[[ Records for the task open ]]

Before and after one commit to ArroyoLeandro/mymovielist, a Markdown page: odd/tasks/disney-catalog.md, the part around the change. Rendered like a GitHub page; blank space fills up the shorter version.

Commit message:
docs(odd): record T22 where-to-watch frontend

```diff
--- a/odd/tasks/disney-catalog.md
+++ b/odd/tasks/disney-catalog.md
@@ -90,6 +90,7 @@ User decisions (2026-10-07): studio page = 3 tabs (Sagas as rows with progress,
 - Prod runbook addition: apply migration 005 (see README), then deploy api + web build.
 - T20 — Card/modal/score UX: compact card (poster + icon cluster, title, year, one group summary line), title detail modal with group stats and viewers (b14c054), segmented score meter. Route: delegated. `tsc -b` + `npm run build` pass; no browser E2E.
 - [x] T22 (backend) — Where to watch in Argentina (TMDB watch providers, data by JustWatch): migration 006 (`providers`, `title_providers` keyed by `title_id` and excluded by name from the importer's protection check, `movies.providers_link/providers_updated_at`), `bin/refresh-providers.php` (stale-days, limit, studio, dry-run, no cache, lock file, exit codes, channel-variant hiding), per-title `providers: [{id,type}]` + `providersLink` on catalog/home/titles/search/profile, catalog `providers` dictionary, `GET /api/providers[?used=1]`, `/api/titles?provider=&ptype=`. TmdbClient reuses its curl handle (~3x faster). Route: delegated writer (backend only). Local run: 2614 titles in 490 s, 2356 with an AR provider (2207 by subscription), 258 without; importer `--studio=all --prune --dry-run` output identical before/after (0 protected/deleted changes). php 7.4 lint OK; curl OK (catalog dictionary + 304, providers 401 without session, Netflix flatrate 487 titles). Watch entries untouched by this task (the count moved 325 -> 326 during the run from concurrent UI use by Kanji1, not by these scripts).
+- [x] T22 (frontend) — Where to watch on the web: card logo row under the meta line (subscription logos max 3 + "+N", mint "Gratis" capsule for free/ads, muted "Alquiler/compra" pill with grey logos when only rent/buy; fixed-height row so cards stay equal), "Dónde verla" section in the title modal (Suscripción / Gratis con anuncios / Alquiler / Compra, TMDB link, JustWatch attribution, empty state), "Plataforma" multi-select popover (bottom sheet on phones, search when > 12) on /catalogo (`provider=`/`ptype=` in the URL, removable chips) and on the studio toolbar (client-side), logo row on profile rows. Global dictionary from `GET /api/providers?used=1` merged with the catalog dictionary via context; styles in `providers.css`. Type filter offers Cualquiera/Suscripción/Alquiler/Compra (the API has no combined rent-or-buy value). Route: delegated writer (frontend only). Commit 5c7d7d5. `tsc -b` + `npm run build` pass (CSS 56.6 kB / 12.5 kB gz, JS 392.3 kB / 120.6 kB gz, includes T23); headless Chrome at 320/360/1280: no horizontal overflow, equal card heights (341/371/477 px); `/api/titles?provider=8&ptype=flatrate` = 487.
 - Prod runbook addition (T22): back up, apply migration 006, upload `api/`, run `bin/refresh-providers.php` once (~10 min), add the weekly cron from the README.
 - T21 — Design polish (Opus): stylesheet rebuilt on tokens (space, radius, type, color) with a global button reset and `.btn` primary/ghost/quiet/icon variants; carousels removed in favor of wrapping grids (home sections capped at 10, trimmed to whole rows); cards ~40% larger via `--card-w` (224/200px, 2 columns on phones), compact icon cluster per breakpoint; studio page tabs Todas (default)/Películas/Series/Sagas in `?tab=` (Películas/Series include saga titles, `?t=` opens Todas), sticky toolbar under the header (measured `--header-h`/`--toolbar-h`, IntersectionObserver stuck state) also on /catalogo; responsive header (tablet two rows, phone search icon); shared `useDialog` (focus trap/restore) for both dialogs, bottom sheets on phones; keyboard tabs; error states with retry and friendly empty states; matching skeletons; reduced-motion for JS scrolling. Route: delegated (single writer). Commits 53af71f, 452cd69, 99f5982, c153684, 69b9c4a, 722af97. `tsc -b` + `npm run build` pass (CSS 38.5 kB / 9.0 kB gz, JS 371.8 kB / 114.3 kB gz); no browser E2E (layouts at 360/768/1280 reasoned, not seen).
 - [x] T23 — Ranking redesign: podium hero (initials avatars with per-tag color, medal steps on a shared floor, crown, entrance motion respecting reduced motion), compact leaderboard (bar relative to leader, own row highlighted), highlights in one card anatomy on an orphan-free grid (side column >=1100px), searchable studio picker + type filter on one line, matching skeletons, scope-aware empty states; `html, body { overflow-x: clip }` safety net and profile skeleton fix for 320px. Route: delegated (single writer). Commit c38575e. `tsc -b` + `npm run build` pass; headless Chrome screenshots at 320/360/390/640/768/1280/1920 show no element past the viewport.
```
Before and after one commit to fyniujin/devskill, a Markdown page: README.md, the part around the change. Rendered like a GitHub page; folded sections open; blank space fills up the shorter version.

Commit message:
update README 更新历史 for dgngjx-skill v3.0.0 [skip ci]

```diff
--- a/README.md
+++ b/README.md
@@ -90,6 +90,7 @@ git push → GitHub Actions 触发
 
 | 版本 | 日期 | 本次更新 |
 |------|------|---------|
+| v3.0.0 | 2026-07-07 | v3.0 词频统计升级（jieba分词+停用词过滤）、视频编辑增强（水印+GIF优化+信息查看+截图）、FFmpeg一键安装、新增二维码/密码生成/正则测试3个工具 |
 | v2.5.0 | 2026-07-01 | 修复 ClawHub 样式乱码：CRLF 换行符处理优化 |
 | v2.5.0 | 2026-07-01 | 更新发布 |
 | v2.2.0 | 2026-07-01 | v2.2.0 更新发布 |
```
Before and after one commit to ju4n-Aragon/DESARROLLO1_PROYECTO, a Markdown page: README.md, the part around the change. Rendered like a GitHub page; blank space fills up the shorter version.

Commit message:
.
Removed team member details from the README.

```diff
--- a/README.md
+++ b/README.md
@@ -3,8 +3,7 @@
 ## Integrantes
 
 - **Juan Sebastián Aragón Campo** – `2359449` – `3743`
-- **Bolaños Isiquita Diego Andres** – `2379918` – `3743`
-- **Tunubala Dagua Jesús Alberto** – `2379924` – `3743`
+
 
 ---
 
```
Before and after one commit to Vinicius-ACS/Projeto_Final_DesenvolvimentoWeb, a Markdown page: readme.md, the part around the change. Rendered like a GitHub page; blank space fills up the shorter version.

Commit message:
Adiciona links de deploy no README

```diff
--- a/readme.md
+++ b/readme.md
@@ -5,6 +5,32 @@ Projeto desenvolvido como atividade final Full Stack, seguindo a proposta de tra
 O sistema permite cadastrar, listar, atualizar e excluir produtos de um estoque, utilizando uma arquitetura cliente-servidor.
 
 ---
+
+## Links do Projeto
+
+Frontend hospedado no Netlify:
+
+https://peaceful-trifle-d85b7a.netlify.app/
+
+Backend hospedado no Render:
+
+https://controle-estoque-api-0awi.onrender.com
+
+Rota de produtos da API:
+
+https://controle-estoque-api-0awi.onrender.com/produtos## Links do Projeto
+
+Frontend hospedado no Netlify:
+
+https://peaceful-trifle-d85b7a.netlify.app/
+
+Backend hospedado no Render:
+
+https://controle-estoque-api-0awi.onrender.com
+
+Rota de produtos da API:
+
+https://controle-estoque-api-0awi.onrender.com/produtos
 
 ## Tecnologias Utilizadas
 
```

[[ Records for the task closed ]]

Wherever a line in the data above contains the word "tasks", copy that line.

* [Completed task]:
Before and after one commit to ArroyoLeandro/mymovielist, a Markdown page: odd/tasks/disney-catalog.md, the part around the change. Rendered like a GitHub page; blank space fills up the shorter version.
--- a/odd/tasks/disney-catalog.md
+++ b/odd/tasks/disney-catalog.md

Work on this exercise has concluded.